[Start of Attachment]

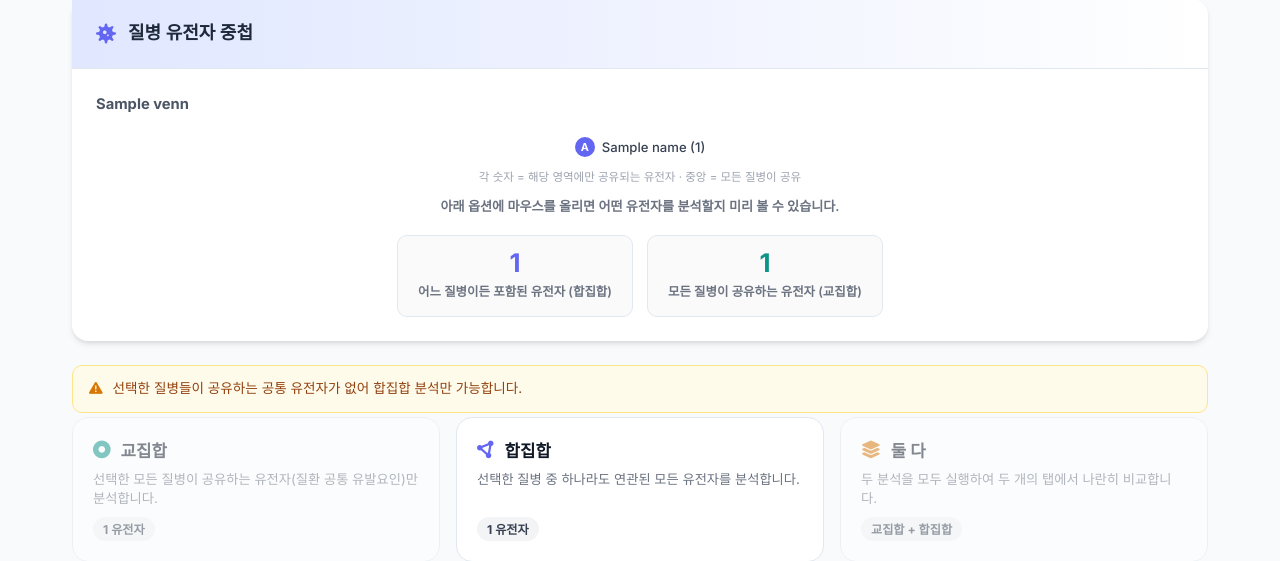
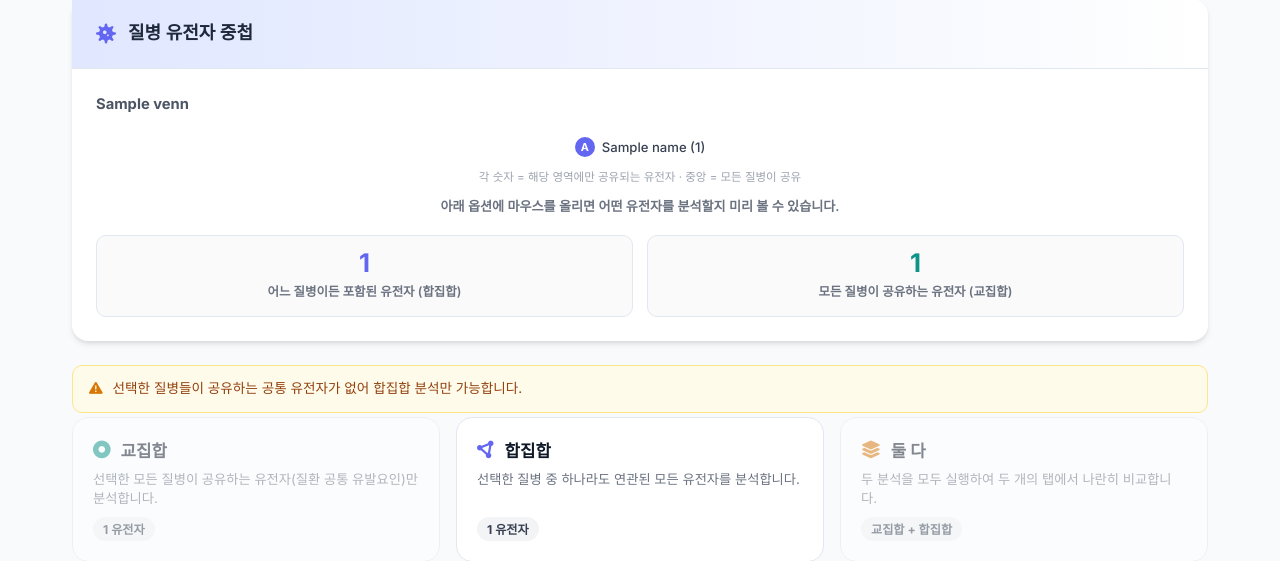
Before and after one commit to kiomllm744/BAIonKM, a Flask app: template templates/choose_mode.html in a window 1280 px wide. Shown: the part 186-747 px from the top of the page. Run offline with Flask 3, Linux system fonts and the light colour scheme; the template is opened without the code that fills it: most values are stand-ins (such as "Sample title", 1, 10 or a date in 2020); some libraries are stand-ins or nearby versions.

Commit message:
Choice screen: make the union/intersection count chips fill the row
The two count chips were content-sized and centered, leaving empty space. Give
them flex: 1 1 200px so they stretch to fill the width (wrap on narrow screens).

Co-Authored-By: Claude Opus 4.8 (1M context) <noreply@anthropic.com>

```diff
--- a/templates/choose_mode.html
+++ b/templates/choose_mode.html
@@ -45,9 +45,10 @@
         .venn-note { margin-top: 10px; font-size: 0.72rem; color: #9ca3af; text-align: center; }
 
         /* Union / intersection count chips under the Venn */
-        .count-chips { display: flex; flex-wrap: wrap; justify-content: center; gap: 14px; margin-top: 18px; }
+        .count-chips { display: flex; flex-wrap: wrap; gap: 14px; margin-top: 18px; }
         .count-chip {
-            display: flex; flex-direction: column; align-items: center; min-width: 150px;
+            flex: 1 1 200px;
+            display: flex; flex-direction: column; align-items: center;
             padding: 14px 20px; border-radius: var(--radius-md, 12px);
             border: 1px solid var(--border-color); background: #fafafa;
         }
```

[End of Attachment]

*WHAT TO DO:* Beginning with the first line of the entries above, repeat each line word for word until the line with "Choice screen: make" has been given too. Omit the pictures.

*WRITTEN ANSWER:*
Before and after one commit to kiomllm744/BAIonKM, a Flask app: template templates/choose_mode.html in a window 1280 px wide. Shown: the part 186-747 px from the top of the page. Run offline with Flask 3, Linux system fonts and the light colour scheme; the template is opened without the code that fills it: most values are stand-ins (such as "Sample title", 1, 10 or a date in 2020); some libraries are stand-ins or nearby versions.

Commit message:
Choice screen: make the union/intersection count chips fill the row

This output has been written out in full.